Tony Wagner writes about “The Seven Survival Skills for Careers, College and Citizenship” and as we can see here the skills are more or less the same as the learners find in the job advertisements. (Tony Wagner, Harvard University, 2009):

  1.  Critical Thinking and Problem-Solving
  2.  Collaboration across Networks
  3.  Flexibility and Adaptability
  4.  Initiative and Entrepreneurialism
  5.  Effective Oral and Written Communication
  6.  Accessing and Analysing Information
  7.  Curiosity and Imagination

Wagner also notes the gap between the skills learned at college and what students actually need in real life: “The Global Achievement Gap is the gap between what even our best schools are teaching and testing versus the skills all students will need for careers, college, and citizenship in the 21st century”. (Tony Wagner, Harvard University, 2009)

Furthermore, we do not expect to travel the world in the same way we would have done in the 1960s so we need to consider why we might prepare learners for the world in the same way as we did then. A system designed to elicit the obedience and conformity required by the industrial factory system is not a suitable model to elicit the creativity and problem solving required in the current employment market.

How do we teach in order to train our vocational students’ key competences and prepare them for the future workplace?

If we think how traditional teaching methods (frontal teaching where the teacher speaks and the pupils listen most of the time) prepares our learners for “real life” we see that there is in fact a gap. Do we in any way increase our students’ communication, cooperation or conflict solving skills by sitting and listening to the teacher or working alone on a task? Do they learn creative or critical thinking when they are reading, listening and remember the facts that will be tested in the exam? Will they be able to discover the advantage of diversity when the only competence that is valued is the competence of reading, writing and memorising? Why should it be good to have other competences, skills, experiences or out of school knowledge when these skills are often seen more of a problem than positive diversity? Students in vocational schools may often be students that were not successful at or didn’t like learning the traditional way.

They may have chosen vocational subjects because they like to have their hands on the task, figure out how things work, do something instead of only listening. Even though many vocational subjects offer hands on training, vocational students will also have to learn academic subjects so the question is how can we teach them in a more active, creative way and train their social skills required in today’s workplaces at the same time? As Elisabeth Cohen says: “We actually teach these skills in kindergarten and sometimes in the first 4-5 classes but then most of the teachers start working more and more the traditional way where the teacher speaks, the pupils listen and memorise.
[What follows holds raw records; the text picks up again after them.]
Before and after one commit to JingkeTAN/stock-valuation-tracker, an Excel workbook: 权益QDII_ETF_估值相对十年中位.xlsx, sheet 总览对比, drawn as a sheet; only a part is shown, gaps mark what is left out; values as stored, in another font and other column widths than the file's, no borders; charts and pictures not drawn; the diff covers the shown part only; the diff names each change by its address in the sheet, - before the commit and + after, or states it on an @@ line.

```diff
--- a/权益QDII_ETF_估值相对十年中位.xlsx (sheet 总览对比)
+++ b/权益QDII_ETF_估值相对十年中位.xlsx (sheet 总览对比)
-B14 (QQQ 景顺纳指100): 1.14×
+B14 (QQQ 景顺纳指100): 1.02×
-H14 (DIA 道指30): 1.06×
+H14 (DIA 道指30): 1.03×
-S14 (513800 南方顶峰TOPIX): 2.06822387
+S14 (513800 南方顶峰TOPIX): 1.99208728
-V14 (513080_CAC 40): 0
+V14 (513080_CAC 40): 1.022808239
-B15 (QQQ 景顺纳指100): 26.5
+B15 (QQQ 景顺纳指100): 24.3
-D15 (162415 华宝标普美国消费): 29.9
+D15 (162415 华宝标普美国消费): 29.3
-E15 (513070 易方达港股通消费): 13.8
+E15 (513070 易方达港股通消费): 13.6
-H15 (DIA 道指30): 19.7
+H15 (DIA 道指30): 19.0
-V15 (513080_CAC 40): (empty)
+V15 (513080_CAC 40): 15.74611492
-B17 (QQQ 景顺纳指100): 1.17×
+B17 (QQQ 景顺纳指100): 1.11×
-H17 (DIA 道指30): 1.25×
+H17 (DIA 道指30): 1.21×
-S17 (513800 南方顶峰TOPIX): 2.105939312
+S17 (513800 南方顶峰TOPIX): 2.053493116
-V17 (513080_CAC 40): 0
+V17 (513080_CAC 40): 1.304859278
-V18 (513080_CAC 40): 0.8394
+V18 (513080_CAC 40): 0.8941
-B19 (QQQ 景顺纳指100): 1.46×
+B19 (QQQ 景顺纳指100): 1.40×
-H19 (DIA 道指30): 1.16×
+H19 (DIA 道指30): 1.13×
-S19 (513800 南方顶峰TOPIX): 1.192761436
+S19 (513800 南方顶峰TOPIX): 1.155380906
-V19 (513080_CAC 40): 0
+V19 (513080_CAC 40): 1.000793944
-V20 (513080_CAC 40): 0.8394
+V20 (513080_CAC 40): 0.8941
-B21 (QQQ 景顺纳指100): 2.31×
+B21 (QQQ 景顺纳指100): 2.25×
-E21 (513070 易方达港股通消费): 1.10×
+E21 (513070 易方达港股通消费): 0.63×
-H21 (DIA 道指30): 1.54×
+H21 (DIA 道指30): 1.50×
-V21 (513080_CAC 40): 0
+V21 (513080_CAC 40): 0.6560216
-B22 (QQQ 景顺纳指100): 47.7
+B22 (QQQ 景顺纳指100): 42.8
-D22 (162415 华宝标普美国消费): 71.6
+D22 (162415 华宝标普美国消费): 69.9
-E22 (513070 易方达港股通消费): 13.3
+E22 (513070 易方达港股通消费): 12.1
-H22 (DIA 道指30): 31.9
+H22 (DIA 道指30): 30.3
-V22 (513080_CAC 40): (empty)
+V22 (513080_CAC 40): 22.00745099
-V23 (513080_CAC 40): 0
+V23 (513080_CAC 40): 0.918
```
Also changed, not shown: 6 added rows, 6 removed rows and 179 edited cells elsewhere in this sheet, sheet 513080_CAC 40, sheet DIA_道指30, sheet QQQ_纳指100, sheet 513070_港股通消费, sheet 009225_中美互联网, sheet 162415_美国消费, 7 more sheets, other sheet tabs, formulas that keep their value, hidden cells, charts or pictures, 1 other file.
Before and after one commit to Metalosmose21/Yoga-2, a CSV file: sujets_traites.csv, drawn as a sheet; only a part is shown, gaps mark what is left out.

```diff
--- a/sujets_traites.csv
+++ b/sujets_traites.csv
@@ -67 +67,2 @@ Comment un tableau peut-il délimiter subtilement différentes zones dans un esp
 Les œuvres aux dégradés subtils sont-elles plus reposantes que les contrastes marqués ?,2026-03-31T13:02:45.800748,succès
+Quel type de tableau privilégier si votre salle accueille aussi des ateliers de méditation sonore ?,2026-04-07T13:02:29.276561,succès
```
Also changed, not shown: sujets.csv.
In high school it’s the same. When those pupils graduate we want them to know these skills again to be able to function at multicultural/diverse workplaces.” (E.Cohen, 1997)

The answer isn’t easy because there is no one single teaching method so good that it suits all students all the time. The answer lies in diversity – diverse teaching methods and approaches. Teaching methods where the student is active, where there is interaction and communication taking place and where there is structure that increases the possibility for every student to have access to the learning process, are best suited to activate students, train their social skills, give them the opportunity to learn in a creative way where higher order thinking skills are necessary and thus prepare them for life in a pluralistic society and workplace. There are also no special cooperative learning methods that suit vocational students better than others. It is always up to each teacher to evaluate which cooperative learning method suits best to reach their educational goals – they are after all specialists in their subjects.

Cooperative learning methods, using activities and games, using controversial problems in the classroom are all approaches that have shown to be useful to reach those aims.

Teachers may have some bad memories from their own school years or as teachers from group work experience that went wrong. Cooperative learning is always group work but group work is not always cooperative. Group projects are a prescription for an inequitable distribution of the workload. Cooperative projects are not. With group projects, the teacher assigns a task to a group and leaves it to the group to determine how to structure how they will work together. In unstructured groups, some take over while others contribute little or even nothing. In contrast, cooperative projects are carefully structured. Cooperative projects limit the resources, assign roles, and distribute jobs so everyone is held responsible and accountable for their own contribution, as in real life situations.

To ensure cooperation in a group, it must be very structured and cert ain principles must be followed. If poorly managed and structured group work can even be worse than individual work and some students, for example students that suffer from anxiety, will hate it because they don’t know for certain what will happen (they can make a reliable prediction during a traditional lesson). So structure is the key word. The more structured the work is, the more students can work independently, there will be more interdependence and support from group members and insecure students will actually know what will happen and that they will have support from other group members instead of competition where the fear of failure will be a factor impeding learning and activity.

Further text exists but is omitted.